The maximum instantaneous current through a current-limiting fuse during the total clearing time.
For Class H, K, J, and R fuses, a minimum opening time of 10s to an overload current five times the ampere rating of the fuse, except for Class H, K, and R fuses rated 0-30 A, 250 V, in which case the opening time can be reduced to 8s.
For Class G, Class CC, and plug fuses, a minimum time delay of 12s on an overload of twice the fuses’ ampere rating.
The total time between the beginning of the specified overcurrent and the final interruption of the circuit, at rated voltage.
The RMS voltage at which the fuse is designed to operate. All low voltage fuses will operate at any lower voltage (note that this is characterized as AC or DC, or both).
Fuses, like most protective devices, exhibit inverse time-current characteristics. A typical fuse time-current characteristic is shown in Figure 1.
Logarithmic scales are used for both the time and current axes, in order to cover a wide range.
The characteristic represents a band of operating times for which the lower boundary is the minimum melting time curve, above which the low voltage fuses can be damaged. The upper boundary is the total clearing time curve, above which the fuse will open. For a given fault current, the actual fuse opening time will be within this band.
Table 1 – Low Voltage fuse classes //
In some cases the fuse average melting time only is given. This can be treated as the fuse opening time with a tolerance of ±15%. The -15% boundary is the minimum melting time and the +15% boundary is the total clearing time. Note that the time-current characteristic does not extend below 0.01 seconds. This is due to the fact that below 0.01 seconds the fuse is operating in its current-limiting region and the fuse I2t is of increasing importance.
The time-current characteristic curves are used to demonstrate the coordination between protective devices in series. The basic principle of system protection is that for a given fault current ideally only the device nearest the fault opens, minimizing the effect of the fault on the rest of the system.
This principle is known as selective coordination and can be analyzed with the use of the device time-current characteristic curves.
Because the time bands for the two fuses do not overlap, these are coordinated for all operating times above 0.01 seconds.
It can also be stated that these two sets of fuses are coordinated through approximately 4200 A, since at 4200 A Fuse A has the potential to begin operating in its current-limiting region. Fuse B has the potential to begin operating its current-limiting region at 1100 A. For currents above approximately 4000 A, therefore, both sets of fuses have the potential to be operating in the current-limiting region.
When both sets of fuses are operating the current-limiting region the time-current curves cannot be used to the determine coordination between them.
Instead, for a given fault current the minimum melting I2t for Fuse A must be greater than the maximum clearing I2t for Fuse B. In practice, instead of publishing I2t data fuse manufacturers typically publish ratio tables showing the minimum ratios of fuses of a given type that will coordinate with each other.

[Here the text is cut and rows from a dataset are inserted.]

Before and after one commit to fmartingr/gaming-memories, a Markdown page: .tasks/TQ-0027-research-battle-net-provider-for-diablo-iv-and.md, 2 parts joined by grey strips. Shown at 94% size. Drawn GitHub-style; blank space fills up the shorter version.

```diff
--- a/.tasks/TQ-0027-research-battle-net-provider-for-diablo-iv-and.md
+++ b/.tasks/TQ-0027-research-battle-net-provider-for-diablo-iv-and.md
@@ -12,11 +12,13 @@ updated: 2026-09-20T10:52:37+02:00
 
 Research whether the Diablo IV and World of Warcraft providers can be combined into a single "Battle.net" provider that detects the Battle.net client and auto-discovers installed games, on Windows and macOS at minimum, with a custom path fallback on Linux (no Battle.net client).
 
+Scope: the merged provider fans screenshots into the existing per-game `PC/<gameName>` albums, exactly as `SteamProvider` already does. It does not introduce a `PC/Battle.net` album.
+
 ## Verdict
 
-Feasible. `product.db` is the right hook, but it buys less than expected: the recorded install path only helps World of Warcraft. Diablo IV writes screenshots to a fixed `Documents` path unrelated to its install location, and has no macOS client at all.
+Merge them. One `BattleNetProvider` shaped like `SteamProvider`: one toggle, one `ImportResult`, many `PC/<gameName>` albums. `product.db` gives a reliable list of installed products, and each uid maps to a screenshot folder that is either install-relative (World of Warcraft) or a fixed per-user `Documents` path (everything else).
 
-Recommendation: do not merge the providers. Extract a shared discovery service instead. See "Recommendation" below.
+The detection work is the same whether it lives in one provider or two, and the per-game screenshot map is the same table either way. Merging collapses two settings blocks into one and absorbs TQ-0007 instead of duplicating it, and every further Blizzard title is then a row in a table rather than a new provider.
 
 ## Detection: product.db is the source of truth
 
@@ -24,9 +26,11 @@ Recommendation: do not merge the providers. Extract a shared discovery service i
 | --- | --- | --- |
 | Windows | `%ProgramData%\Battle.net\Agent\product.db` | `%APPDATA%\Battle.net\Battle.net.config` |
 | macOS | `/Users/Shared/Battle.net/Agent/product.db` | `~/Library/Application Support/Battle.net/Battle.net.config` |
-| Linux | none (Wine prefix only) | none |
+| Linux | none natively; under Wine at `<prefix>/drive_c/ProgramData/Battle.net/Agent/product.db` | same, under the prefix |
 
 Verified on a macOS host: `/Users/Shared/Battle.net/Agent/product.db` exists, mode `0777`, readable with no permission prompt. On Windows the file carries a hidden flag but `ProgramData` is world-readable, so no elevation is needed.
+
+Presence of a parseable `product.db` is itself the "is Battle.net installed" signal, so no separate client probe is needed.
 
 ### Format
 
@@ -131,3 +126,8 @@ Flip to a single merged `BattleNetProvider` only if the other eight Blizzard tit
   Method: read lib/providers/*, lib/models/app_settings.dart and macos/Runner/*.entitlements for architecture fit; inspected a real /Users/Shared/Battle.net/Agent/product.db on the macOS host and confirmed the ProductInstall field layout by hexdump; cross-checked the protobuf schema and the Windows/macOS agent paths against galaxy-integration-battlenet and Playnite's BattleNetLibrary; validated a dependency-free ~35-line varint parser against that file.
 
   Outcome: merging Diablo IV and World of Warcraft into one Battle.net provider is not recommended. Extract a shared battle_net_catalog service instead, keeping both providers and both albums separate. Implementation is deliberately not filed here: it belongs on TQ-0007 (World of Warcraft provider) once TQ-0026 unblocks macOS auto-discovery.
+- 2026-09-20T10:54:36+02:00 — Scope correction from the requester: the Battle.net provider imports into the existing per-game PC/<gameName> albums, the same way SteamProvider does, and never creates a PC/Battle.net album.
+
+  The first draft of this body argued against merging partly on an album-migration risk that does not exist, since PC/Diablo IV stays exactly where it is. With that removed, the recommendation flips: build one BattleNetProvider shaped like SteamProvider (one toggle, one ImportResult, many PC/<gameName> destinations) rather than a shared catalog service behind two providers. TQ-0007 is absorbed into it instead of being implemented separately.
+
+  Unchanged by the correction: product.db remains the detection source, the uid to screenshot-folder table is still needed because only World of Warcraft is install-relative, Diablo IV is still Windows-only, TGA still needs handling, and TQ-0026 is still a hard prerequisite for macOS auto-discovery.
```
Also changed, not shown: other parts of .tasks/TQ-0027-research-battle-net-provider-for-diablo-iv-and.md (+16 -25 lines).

Low voltage fuse AC interrupting ratings are based upon a maximum power factor of 0.2, corresponding to a maximum X/R ratio of 4.899. In order to evaluate a low voltage fuse’s interrupting rating on a system with a higher X/R ratio the system symmetrical fault current must be multiplied by a multiplying factor:
The available symmetrical fault current multiplied by the multiplying factor (MULT) per formula above can be compared to the fuse interrupting rating.
The use of low voltage fuses requires a holder and a switching device in addition to the fuses themselves. Because they are single-phase devices, a single blown fuse from a three-phase set will cause a single-phasing condition, which can lead to motor damage.
Replacing fuses typically requires opening equipment doors and/or removing cover panels.
Also, replacement low voltage fuses must be stocked to get a circuit with a blown fuse back on-line quickly. For these reasons, the use of low voltage fuses in modern power systems is generally discouraged. For circuit breakers that have a short-time rating.
Reference // System Protection – Bill Brown, P.E., Square D Engineering Services